Taking a modernist approach to writing, Oz plays with the form of the book, creating a wide cast of characters who exemplify the themes which he (and, of course the Author) wishes to explore, issues both serious and tongue in cheek. The attractive waitress at the café where the Author has coffee becomes “Ricky,” whose football-playing boyfriend “Charlie” has also enjoyed the favors of “Lucy,” runner-up in the Queen of the Waves contest, who married the son of Ovadya Hazzam, who won a lottery and is now dying of cancer in a miserable hospital room. Miriam Nehorait, a middle-aged culture lover at the meeting, may have had a relationship with a sixteen-year-old, unhappy and hypersensitive young poet in the audience, who is anxious to have the Author read his poems, and they may have been observed by yet another woman, a neighborhood snoop. Arnold Bartok’s mother, age 86, and paralyzed from the waist down sleeps beside him at night, while Yerucham Shdemati is dying of a blood disease. The lecturer Bar-Orian, widowed twice and living alone, has been abandoned by his only daughter. Life is difficult and usually painful; death is inevitable—and also painful.
Life and death and love and sex echo throughout the novella, as the Author wends his way through the city after his literary evening, thinking about his characters and not always willing or able to differentiate between his imaginative life and his real life.

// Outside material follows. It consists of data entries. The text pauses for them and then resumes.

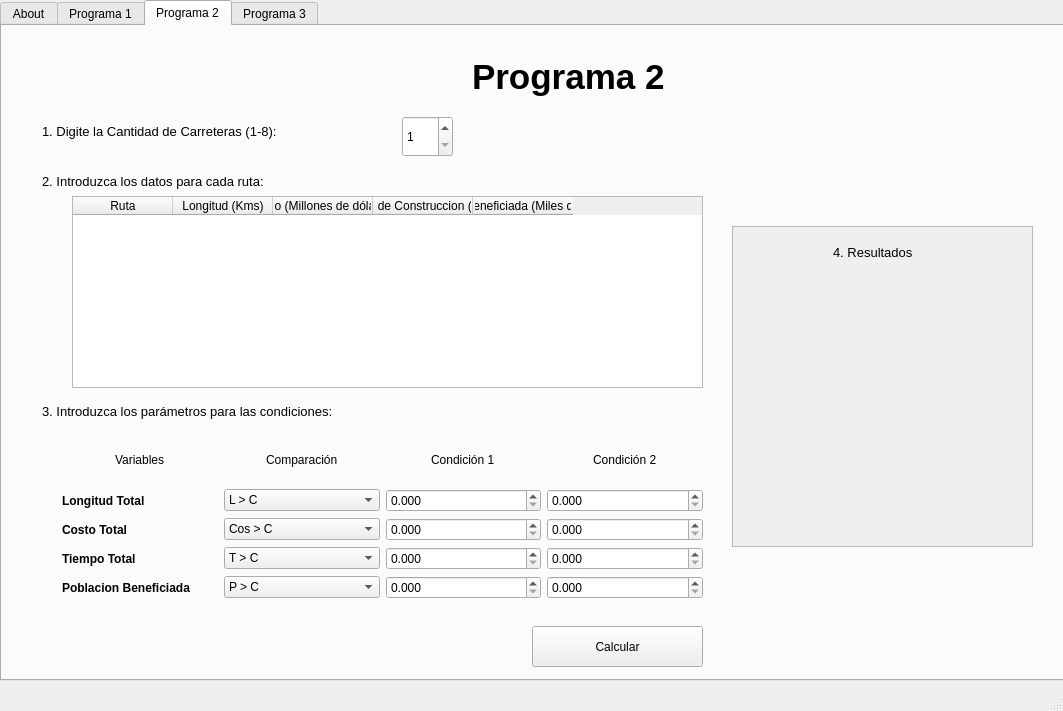
Old version of the form ProgramaConUI/InterfazMenu.ui in the repository bryanjimenezchacon/Progra1Algebra.
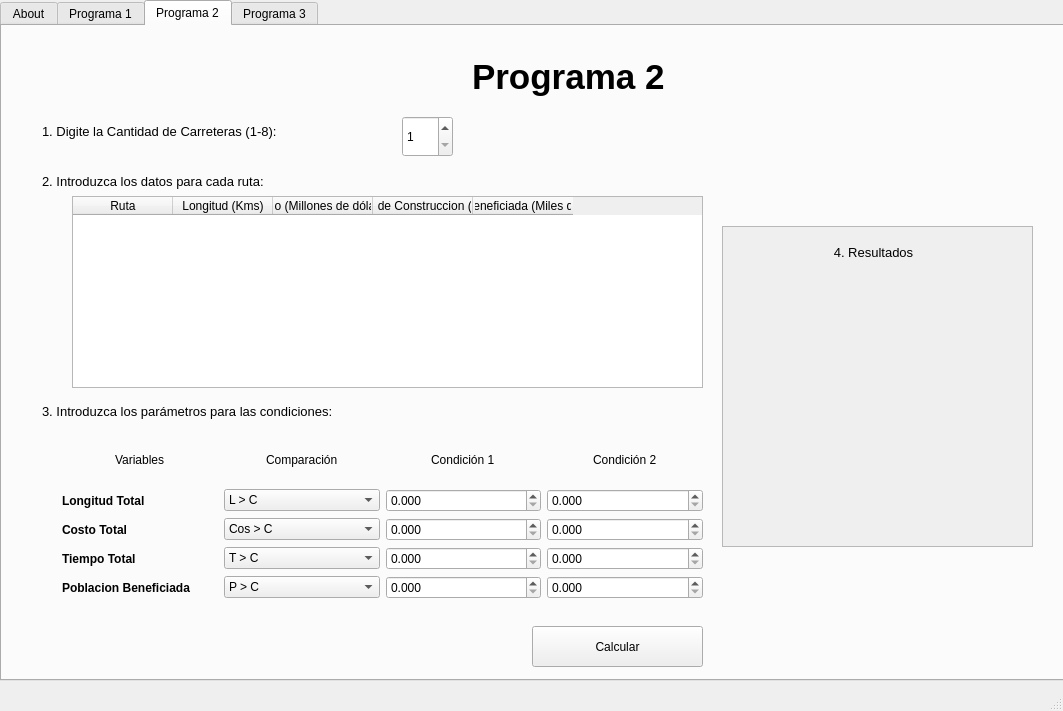
New version of the form.

Diff of the .ui file:
```diff
--- a/ProgramaConUI/InterfazMenu.ui
+++ b/ProgramaConUI/InterfazMenu.ui
@@ -721,9 +721,9 @@
      <widget class="QScrollArea" name="scrollArea">
       <property name="geometry">
        <rect>
-        <x>730</x>
+        <x>720</x>
         <y>200</y>
-        <width>301</width>
+        <width>311</width>
         <height>321</height>
        </rect>
       </property>
@@ -735,16 +735,16 @@
         <rect>
          <x>0</x>
          <y>0</y>
-         <width>299</width>
+         <width>309</width>
          <height>319</height>
         </rect>
        </property>
        <widget class="QLabel" name="nombreCantidadCarreteras_4">
         <property name="geometry">
          <rect>
-          <x>100</x>
+          <x>0</x>
           <y>10</y>
-          <width>111</width>
+          <width>301</width>
           <height>31</height>
          </rect>
         </property>
@@ -756,19 +756,25 @@
         <property name="text">
          <string>4. Resultados</string>
         </property>
+        <property name="alignment">
+         <set>Qt::AlignCenter</set>
+        </property>
        </widget>
        <widget class="QLabel" name="labelResultados">
         <property name="geometry">
          <rect>
           <x>10</x>
           <y>50</y>
-          <width>281</width>
+          <width>291</width>
           <height>231</height>
          </rect>
         </property>
         <property name="text">
          <string/>
         </property>
+        <property name="alignment">
+         <set>Qt::AlignJustify|Qt::AlignVCenter</set>
+        </property>
        </widget>
       </widget>
      </widget>
```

Twice divorced, he himself is returning to an empty apartment at four a.m. When he arrives, the alarm system of a car is screaming because it “can no longer bear its loneliness.” The man on the other side of the Author’s apartment wall is weeping, and a nightbird is shrieking. When the Author opens the local newspaper before going to bed, he discovers that Tsefania Beit-Halachmi, the author of Rhyming Life and Death, has just died. “Once in a while it is worth turning on the light to clarify what is going on,” he declares simply.
Though the “novel” blurs the boundaries of reality and imagination and leaves a number of loose ends and undeveloped ideas, Oz provides an unusual and creative meditation on his themes and on the transience of happiness, life, love, and fame. Often darkly humorous and ironic, the author offers few glimmers of hope for the future, however. Life is what it is, and though we can escape from reality through dreams and our imaginations, Oz lets us know that sooner or later we must all “turn on the light to clarify what is going on.” It is not much to look forward to. “Tomorrow,” he tells us, “will be warm and humid, too. And, in fact, tomorrow is today.”
Photos, in order: The author’s photo accompanies a story (in Spanish) wondering about the chances of Amos Oz winning the Nobel Prize for Literature: http://www.justa.com
The street scene at night in Tel Aviv is from http://themusicunderground.wordpress.com